## Description of the task
Give back all of the records, exactly and completely.
*** Begin section ***
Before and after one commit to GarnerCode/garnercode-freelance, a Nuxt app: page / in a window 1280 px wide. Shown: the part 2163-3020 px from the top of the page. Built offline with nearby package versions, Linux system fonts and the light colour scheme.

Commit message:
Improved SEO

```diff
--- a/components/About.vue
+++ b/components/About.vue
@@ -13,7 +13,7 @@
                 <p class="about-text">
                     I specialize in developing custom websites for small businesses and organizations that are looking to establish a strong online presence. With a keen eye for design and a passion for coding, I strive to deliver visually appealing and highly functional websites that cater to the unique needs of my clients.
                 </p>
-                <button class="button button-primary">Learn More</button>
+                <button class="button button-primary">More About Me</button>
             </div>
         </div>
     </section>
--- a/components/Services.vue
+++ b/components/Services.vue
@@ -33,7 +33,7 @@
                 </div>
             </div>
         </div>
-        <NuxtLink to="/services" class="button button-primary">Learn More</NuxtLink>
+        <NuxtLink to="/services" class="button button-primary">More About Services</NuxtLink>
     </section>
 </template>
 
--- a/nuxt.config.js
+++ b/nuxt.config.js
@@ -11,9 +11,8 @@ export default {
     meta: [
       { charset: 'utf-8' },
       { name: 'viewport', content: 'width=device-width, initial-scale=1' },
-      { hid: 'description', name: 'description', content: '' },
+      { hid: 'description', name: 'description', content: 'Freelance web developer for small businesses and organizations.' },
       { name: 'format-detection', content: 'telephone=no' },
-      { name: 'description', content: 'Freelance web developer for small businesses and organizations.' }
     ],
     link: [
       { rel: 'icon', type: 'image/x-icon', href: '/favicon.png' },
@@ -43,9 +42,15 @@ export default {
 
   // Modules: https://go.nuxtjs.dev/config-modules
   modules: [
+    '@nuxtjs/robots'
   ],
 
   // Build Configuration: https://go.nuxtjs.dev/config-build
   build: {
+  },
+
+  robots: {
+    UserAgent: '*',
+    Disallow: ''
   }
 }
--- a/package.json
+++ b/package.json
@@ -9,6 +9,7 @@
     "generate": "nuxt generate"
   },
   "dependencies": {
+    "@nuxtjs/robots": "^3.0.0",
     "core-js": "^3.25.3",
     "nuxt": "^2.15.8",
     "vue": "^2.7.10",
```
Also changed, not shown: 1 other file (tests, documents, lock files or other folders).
*** End section ***
## Task output
Before and after one commit to GarnerCode/garnercode-freelance, a Nuxt app: page / in a window 1280 px wide. Shown: the part 2163-3020 px from the top of the page. Built offline with nearby package versions, Linux system fonts and the light colour scheme.

Commit message:
Improved SEO

```diff
--- a/components/About.vue
+++ b/components/About.vue
@@ -13,7 +13,7 @@
                 <p class="about-text">
                     I specialize in developing custom websites for small businesses and organizations that are looking to establish a strong online presence. With a keen eye for design and a passion for coding, I strive to deliver visually appealing and highly functional websites that cater to the unique needs of my clients.
                 </p>
-                <button class="button button-primary">Learn More</button>
+                <button class="button button-primary">More About Me</button>
             </div>
         </div>
     </section>
--- a/components/Services.vue
+++ b/components/Services.vue
@@ -33,7 +33,7 @@
                 </div>
             </div>
         </div>
-        <NuxtLink to="/services" class="button button-primary">Learn More</NuxtLink>
+        <NuxtLink to="/services" class="button button-primary">More About Services</NuxtLink>
     </section>
 </template>
 
--- a/nuxt.config.js
+++ b/nuxt.config.js
@@ -11,9 +11,8 @@ export default {
     meta: [
       { charset: 'utf-8' },
       { name: 'viewport', content: 'width=device-width, initial-scale=1' },
-      { hid: 'description', name: 'description', content: '' },
+      { hid: 'description', name: 'description', content: 'Freelance web developer for small businesses and organizations.' },
       { name: 'format-detection', content: 'telephone=no' },
-      { name: 'description', content: 'Freelance web developer for small businesses and organizations.' }
     ],
     link: [
       { rel: 'icon', type: 'image/x-icon', href: '/favicon.png' },
@@ -43,9 +42,15 @@ export default {
 
   // Modules: https://go.nuxtjs.dev/config-modules
   modules: [
+    '@nuxtjs/robots'
   ],
 
   // Build Configuration: https://go.nuxtjs.dev/config-build
   build: {
+  },
+
+  robots: {
+    UserAgent: '*',
+    Disallow: ''
   }
 }
--- a/package.json
+++ b/package.json
@@ -9,6 +9,7 @@
     "generate": "nuxt generate"
   },
   "dependencies": {
+    "@nuxtjs/robots": "^3.0.0",
     "core-js": "^3.25.3",
     "nuxt": "^2.15.8",
     "vue": "^2.7.10",
```
Also changed, not shown: 1 other file (tests, documents, lock files or other folders).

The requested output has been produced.